objective is achieved with the help of the Tamil votes, and
having fulfilled none of the things promised to the Tamils in
return for their support, it has always been the parctice of
Colombo governments to kick the Tamils out and tell them to go
to hell. The forthcoming Presidential election on November 17th
is just another of such seasonal contests between the UNP and
TamilNet: What is your reaction to
recent stand taken by the European Union?
Navaratnam: One is unable to think of the
real reason for this Declaration.

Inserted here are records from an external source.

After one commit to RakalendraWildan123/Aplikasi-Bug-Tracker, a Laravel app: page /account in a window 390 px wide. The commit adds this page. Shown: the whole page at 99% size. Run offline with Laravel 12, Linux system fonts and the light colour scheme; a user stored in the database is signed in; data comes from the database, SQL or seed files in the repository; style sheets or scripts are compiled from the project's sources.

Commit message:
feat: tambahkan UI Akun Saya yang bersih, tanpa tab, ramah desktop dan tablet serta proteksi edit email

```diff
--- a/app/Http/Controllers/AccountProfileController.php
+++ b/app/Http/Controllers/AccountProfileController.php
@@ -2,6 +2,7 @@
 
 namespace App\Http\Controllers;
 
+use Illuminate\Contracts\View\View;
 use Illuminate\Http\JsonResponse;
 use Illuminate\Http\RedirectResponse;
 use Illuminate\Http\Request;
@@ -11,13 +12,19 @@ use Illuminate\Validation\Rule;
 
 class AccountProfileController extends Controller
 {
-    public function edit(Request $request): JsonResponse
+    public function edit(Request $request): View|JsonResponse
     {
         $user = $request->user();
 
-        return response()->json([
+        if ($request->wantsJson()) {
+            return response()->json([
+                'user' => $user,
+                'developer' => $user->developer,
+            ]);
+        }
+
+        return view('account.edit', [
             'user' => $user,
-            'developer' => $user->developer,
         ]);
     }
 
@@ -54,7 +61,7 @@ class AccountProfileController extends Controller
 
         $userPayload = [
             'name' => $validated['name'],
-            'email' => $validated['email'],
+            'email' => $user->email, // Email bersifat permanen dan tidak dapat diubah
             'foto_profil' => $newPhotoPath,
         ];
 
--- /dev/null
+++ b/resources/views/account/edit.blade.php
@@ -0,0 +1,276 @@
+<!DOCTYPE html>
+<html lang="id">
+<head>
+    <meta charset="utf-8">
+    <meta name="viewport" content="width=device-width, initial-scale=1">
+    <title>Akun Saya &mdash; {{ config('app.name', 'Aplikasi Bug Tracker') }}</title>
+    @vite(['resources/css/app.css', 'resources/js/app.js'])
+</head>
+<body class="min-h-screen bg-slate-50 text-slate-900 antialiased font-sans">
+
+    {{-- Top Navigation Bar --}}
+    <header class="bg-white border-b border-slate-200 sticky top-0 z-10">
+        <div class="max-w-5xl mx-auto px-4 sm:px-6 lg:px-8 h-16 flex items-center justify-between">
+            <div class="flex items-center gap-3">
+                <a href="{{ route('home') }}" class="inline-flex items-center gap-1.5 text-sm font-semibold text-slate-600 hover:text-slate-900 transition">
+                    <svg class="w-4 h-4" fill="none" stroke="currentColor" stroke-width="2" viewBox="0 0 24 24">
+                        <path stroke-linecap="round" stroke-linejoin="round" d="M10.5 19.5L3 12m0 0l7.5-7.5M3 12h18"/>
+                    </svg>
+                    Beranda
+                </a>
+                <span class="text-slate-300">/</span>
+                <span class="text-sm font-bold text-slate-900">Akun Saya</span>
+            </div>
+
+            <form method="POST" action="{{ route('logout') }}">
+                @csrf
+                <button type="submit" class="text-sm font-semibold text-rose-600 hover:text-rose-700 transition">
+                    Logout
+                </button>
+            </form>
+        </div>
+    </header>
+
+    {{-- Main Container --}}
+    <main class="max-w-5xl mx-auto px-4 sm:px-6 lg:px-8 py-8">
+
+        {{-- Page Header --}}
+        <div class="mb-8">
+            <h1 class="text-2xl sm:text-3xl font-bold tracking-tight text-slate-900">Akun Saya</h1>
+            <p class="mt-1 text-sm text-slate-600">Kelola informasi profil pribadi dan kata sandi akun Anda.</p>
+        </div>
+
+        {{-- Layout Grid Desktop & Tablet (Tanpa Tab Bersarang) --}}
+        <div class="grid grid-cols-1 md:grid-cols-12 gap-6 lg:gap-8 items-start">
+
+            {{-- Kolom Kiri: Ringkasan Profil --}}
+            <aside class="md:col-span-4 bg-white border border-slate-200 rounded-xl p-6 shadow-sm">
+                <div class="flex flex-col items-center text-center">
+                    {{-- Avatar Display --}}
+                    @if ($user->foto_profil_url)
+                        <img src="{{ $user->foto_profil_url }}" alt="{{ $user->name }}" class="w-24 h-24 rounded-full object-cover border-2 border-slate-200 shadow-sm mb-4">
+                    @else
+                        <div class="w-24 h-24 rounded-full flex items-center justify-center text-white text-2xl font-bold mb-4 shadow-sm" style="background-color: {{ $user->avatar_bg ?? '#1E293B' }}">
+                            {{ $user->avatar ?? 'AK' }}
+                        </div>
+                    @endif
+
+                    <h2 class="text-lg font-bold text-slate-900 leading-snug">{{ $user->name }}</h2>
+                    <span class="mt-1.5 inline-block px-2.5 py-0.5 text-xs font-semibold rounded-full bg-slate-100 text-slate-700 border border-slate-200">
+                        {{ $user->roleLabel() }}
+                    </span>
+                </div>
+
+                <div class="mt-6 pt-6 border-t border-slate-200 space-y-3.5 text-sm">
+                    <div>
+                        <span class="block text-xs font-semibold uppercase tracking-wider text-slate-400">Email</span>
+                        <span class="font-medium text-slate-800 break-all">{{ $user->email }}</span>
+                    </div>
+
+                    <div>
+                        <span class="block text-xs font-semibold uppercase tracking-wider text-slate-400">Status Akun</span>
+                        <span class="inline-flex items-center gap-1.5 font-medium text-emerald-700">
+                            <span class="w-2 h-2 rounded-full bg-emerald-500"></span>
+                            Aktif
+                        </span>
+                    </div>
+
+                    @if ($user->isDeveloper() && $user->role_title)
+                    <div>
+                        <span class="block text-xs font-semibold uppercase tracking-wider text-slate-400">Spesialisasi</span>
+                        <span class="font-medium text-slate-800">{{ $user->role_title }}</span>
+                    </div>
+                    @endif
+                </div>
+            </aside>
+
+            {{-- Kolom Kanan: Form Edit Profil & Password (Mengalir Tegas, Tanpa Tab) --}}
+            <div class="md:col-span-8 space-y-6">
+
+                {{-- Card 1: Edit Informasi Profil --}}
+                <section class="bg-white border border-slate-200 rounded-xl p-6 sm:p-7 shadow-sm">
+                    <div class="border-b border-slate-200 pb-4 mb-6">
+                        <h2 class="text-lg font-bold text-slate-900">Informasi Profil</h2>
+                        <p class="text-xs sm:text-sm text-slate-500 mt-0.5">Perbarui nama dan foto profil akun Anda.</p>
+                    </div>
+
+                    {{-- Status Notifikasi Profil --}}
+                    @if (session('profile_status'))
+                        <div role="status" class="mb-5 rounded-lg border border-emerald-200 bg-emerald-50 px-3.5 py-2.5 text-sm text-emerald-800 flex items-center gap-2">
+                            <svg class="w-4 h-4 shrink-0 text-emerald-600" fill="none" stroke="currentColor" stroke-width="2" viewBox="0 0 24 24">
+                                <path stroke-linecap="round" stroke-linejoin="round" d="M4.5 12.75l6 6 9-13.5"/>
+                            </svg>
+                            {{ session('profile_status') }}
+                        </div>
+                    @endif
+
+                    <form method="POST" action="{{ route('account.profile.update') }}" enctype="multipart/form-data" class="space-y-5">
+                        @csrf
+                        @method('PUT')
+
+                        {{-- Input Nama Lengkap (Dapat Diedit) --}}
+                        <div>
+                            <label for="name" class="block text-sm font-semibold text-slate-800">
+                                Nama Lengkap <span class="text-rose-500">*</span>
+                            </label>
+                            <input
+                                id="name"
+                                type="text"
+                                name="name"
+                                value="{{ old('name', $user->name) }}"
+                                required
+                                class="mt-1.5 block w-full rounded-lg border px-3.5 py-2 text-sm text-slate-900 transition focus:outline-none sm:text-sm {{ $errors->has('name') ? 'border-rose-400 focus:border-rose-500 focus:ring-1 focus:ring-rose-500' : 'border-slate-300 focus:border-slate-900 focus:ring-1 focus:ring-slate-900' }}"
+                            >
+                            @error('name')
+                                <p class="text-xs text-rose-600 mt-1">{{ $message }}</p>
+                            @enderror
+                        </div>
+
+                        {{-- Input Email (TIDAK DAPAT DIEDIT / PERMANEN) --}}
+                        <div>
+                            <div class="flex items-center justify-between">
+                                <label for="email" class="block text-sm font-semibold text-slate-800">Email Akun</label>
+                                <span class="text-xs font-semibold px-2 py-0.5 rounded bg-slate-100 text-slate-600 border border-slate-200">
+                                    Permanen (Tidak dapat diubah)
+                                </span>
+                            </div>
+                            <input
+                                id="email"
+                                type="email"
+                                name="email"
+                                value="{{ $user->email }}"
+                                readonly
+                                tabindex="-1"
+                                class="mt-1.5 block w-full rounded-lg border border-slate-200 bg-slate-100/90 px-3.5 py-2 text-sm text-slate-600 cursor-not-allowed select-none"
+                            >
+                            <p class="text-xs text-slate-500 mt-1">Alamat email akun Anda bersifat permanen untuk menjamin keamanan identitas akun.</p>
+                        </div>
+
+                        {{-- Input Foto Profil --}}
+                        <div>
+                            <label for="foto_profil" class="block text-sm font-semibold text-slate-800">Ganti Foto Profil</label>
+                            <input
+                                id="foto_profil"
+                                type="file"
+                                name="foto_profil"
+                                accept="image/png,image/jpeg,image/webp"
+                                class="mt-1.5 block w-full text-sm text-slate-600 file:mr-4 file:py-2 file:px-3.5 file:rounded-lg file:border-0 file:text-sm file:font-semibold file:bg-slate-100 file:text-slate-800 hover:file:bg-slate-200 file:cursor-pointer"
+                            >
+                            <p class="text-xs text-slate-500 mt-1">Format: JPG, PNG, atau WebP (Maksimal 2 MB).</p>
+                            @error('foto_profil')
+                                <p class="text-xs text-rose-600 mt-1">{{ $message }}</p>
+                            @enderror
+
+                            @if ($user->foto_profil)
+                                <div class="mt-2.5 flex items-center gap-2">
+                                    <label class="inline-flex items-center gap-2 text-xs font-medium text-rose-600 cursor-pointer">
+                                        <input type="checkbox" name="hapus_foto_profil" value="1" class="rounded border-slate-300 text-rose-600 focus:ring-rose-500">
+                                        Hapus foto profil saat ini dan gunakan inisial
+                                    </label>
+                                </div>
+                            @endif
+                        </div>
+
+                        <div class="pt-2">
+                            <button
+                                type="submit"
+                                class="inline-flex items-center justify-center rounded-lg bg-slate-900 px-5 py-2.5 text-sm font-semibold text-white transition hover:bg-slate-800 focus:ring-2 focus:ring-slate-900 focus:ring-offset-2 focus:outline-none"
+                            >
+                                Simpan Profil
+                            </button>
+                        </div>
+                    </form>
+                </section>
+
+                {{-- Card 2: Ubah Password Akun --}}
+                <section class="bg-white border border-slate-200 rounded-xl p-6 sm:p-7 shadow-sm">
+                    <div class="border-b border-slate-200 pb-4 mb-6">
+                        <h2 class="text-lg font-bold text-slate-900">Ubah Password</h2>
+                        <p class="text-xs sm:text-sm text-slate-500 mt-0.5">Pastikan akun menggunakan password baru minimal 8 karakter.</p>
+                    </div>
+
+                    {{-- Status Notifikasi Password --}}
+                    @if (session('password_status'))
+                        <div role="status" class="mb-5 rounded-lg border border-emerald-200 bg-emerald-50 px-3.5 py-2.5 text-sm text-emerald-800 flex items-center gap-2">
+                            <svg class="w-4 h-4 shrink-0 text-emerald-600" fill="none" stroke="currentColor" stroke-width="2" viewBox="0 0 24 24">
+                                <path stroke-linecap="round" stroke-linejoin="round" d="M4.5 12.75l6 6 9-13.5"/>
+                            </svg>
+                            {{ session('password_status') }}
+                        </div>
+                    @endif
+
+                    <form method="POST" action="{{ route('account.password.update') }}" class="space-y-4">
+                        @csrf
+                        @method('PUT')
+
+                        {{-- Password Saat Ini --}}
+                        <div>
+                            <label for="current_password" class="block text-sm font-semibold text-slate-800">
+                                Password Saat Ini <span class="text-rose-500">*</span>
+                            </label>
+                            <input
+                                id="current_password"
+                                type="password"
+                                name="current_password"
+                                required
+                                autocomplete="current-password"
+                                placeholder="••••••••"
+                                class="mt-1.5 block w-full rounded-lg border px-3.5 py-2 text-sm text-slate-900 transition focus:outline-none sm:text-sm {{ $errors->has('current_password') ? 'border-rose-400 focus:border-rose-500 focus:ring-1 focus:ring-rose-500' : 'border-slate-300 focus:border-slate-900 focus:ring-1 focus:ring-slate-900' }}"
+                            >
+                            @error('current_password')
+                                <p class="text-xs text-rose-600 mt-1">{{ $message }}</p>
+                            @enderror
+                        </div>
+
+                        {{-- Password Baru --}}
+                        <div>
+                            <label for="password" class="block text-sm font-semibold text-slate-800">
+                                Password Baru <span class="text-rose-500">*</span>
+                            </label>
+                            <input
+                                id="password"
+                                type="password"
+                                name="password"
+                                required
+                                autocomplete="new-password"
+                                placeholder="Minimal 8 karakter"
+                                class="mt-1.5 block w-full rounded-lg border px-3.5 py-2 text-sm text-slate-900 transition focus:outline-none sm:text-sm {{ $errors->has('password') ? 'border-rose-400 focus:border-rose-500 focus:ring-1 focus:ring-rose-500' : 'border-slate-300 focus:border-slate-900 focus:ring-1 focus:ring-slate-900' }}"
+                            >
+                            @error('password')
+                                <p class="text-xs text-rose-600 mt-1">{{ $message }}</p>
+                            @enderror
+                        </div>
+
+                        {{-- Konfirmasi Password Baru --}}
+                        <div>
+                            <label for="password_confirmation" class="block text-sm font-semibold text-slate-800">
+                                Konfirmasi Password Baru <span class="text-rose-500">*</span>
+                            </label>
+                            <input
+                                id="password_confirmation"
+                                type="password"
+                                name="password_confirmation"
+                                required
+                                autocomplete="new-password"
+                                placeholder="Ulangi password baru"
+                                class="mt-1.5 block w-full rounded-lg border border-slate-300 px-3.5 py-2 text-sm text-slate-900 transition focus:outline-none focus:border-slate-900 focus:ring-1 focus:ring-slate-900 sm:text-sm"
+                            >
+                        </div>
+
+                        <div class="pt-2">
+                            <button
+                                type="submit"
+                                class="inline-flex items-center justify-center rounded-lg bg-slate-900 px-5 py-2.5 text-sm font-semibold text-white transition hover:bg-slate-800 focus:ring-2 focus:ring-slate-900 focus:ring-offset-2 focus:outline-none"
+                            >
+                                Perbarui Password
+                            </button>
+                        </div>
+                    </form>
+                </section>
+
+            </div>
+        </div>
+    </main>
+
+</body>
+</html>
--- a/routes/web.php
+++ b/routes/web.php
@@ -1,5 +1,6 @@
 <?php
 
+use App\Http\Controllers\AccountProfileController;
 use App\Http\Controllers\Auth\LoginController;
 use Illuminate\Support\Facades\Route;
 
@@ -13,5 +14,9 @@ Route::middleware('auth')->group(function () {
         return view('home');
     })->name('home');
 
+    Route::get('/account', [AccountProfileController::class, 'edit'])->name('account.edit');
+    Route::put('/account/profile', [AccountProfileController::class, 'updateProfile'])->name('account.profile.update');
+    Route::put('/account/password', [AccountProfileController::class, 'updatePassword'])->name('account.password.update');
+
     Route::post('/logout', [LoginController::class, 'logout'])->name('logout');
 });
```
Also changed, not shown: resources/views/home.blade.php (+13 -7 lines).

The declared reason, namely
violence and terrorism, cannot be the real reason because
Britain, which holds EU's presidency, itself resorted to
violence and terrorism to shoot and kill the last Tamil king,
Pandara Vanniyan, from behind a hiding place, seize his kingdom
and amalgamate it through Captain Colebrook with the Sinhalese
It is more obvious that the EU (or, rather Britain) has taken
this action at the behest of the Sinhalese Colombo Government.
The EU cannot pretend not to know that showing bias in favour of
one negotiating partner and prejudice against the other
negotiating partner is not the way to advance Peace Process.
The European Union (EU) countries of the Western World has now
thought it fit to insult the Tamils by making a public
derogatory Declaration about the LTTE. The EU is well aware that
in all Peace Process negotiations LTTE means the Tamils and
Tamils means the LTTE. For reasons best known to itself, the EU
declares that the Tamil representatives are no longer admissible
into its member states. Let the European Union's insult of the
Tamils during Britain's rotating Presidency be the last straw.